▶ [Problem details]:
Copy every record exactly, and keep the pictures out.

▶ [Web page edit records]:
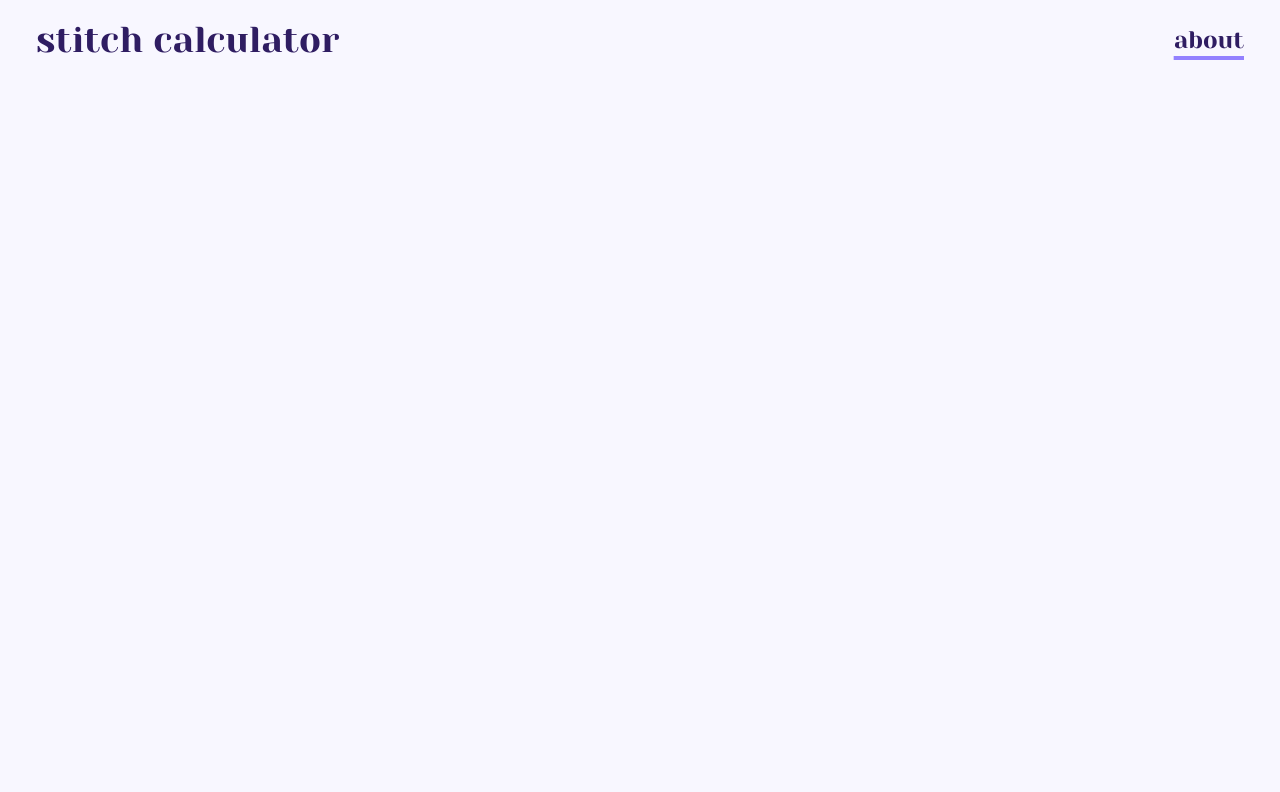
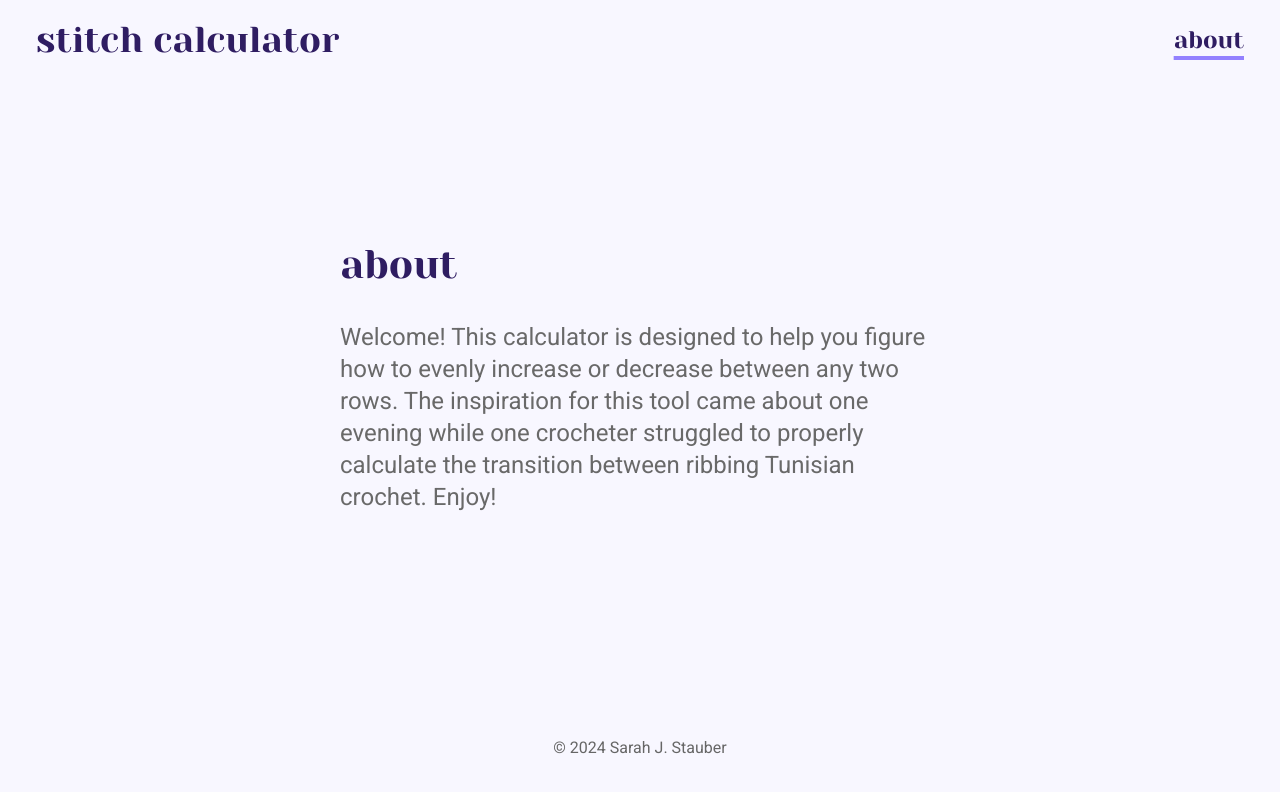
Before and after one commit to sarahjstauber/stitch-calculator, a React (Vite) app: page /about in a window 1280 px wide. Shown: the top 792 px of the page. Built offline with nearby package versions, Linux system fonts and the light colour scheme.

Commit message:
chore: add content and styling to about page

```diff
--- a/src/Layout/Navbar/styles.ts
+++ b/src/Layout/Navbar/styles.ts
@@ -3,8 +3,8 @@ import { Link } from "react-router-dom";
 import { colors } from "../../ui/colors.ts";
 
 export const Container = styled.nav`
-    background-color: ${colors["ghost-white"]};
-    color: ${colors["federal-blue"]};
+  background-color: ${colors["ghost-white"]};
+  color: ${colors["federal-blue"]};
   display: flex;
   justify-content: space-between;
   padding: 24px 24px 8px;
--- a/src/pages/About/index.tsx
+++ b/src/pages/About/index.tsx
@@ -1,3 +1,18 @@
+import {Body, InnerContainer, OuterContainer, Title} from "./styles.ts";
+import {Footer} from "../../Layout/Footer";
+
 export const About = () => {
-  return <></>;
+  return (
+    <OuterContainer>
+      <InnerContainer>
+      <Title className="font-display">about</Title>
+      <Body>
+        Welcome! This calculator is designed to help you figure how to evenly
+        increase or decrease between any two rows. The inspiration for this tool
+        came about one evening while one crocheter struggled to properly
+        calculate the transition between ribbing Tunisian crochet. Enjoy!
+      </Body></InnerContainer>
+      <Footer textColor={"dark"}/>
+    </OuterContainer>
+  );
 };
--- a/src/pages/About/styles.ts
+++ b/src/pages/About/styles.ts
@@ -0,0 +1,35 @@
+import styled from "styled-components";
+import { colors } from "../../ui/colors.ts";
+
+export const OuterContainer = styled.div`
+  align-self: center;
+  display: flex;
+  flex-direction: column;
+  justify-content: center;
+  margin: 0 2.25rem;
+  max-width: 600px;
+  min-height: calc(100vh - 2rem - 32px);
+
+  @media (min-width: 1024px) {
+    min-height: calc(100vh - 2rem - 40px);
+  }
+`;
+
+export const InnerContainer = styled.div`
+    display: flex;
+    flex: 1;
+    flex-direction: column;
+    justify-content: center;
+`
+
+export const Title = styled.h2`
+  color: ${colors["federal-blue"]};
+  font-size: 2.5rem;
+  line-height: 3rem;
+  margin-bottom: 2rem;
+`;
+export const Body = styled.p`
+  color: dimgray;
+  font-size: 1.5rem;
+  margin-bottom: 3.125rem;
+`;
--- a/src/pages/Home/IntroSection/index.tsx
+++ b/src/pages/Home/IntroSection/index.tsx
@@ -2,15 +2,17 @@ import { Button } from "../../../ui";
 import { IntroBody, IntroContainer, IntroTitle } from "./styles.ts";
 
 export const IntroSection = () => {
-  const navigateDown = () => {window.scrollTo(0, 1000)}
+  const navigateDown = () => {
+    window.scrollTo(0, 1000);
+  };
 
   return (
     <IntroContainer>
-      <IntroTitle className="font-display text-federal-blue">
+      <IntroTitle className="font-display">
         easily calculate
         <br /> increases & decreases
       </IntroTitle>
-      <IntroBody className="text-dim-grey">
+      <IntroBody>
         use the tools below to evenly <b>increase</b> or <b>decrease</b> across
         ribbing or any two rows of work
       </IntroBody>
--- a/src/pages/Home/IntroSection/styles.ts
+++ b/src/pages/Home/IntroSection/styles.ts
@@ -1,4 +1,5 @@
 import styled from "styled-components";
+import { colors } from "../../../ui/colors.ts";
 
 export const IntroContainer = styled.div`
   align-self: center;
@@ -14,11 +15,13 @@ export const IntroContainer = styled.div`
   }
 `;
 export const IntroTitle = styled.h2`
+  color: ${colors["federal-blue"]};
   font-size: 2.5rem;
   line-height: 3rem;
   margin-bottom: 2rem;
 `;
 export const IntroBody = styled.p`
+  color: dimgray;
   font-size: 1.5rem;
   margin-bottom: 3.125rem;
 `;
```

▶ [Answer space]:
Before and after one commit to sarahjstauber/stitch-calculator, a React (Vite) app: page /about in a window 1280 px wide. Shown: the top 792 px of the page. Built offline with nearby package versions, Linux system fonts and the light colour scheme.

Commit message:
chore: add content and styling to about page

```diff
--- a/src/Layout/Navbar/styles.ts
+++ b/src/Layout/Navbar/styles.ts
@@ -3,8 +3,8 @@ import { Link } from "react-router-dom";
 import { colors } from "../../ui/colors.ts";
 
 export const Container = styled.nav`
-    background-color: ${colors["ghost-white"]};
-    color: ${colors["federal-blue"]};
+  background-color: ${colors["ghost-white"]};
+  color: ${colors["federal-blue"]};
   display: flex;
   justify-content: space-between;
   padding: 24px 24px 8px;
--- a/src/pages/About/index.tsx
+++ b/src/pages/About/index.tsx
@@ -1,3 +1,18 @@
+import {Body, InnerContainer, OuterContainer, Title} from "./styles.ts";
+import {Footer} from "../../Layout/Footer";
+
 export const About = () => {
-  return <></>;
+  return (
+    <OuterContainer>
+      <InnerContainer>
+      <Title className="font-display">about</Title>
+      <Body>
+        Welcome! This calculator is designed to help you figure how to evenly
+        increase or decrease between any two rows. The inspiration for this tool
+        came about one evening while one crocheter struggled to properly
+        calculate the transition between ribbing Tunisian crochet. Enjoy!
+      </Body></InnerContainer>
+      <Footer textColor={"dark"}/>
+    </OuterContainer>
+  );
 };
--- a/src/pages/About/styles.ts
+++ b/src/pages/About/styles.ts
@@ -0,0 +1,35 @@
+import styled from "styled-components";
+import { colors } from "../../ui/colors.ts";
+
+export const OuterContainer = styled.div`
+  align-self: center;
+  display: flex;
+  flex-direction: column;
+  justify-content: center;
+  margin: 0 2.25rem;
+  max-width: 600px;
+  min-height: calc(100vh - 2rem - 32px);
+
+  @media (min-width: 1024px) {
+    min-height: calc(100vh - 2rem - 40px);
+  }
+`;
+
+export const InnerContainer = styled.div`
+    display: flex;
+    flex: 1;
+    flex-direction: column;
+    justify-content: center;
+`
+
+export const Title = styled.h2`
+  color: ${colors["federal-blue"]};
+  font-size: 2.5rem;
+  line-height: 3rem;
+  margin-bottom: 2rem;
+`;
+export const Body = styled.p`
+  color: dimgray;
+  font-size: 1.5rem;
+  margin-bottom: 3.125rem;
+`;
--- a/src/pages/Home/IntroSection/index.tsx
+++ b/src/pages/Home/IntroSection/index.tsx
@@ -2,15 +2,17 @@ import { Button } from "../../../ui";
 import { IntroBody, IntroContainer, IntroTitle } from "./styles.ts";
 
 export const IntroSection = () => {
-  const navigateDown = () => {window.scrollTo(0, 1000)}
+  const navigateDown = () => {
+    window.scrollTo(0, 1000);
+  };
 
   return (
     <IntroContainer>
-      <IntroTitle className="font-display text-federal-blue">
+      <IntroTitle className="font-display">
         easily calculate
         <br /> increases & decreases
       </IntroTitle>
-      <IntroBody className="text-dim-grey">
+      <IntroBody>
         use the tools below to evenly <b>increase</b> or <b>decrease</b> across
         ribbing or any two rows of work
       </IntroBody>
--- a/src/pages/Home/IntroSection/styles.ts
+++ b/src/pages/Home/IntroSection/styles.ts
@@ -1,4 +1,5 @@
 import styled from "styled-components";
+import { colors } from "../../../ui/colors.ts";
 
 export const IntroContainer = styled.div`
   align-self: center;
@@ -14,11 +15,13 @@ export const IntroContainer = styled.div`
   }
 `;
 export const IntroTitle = styled.h2`
+  color: ${colors["federal-blue"]};
   font-size: 2.5rem;
   line-height: 3rem;
   margin-bottom: 2rem;
 `;
 export const IntroBody = styled.p`
+  color: dimgray;
   font-size: 1.5rem;
   margin-bottom: 3.125rem;
 `;
```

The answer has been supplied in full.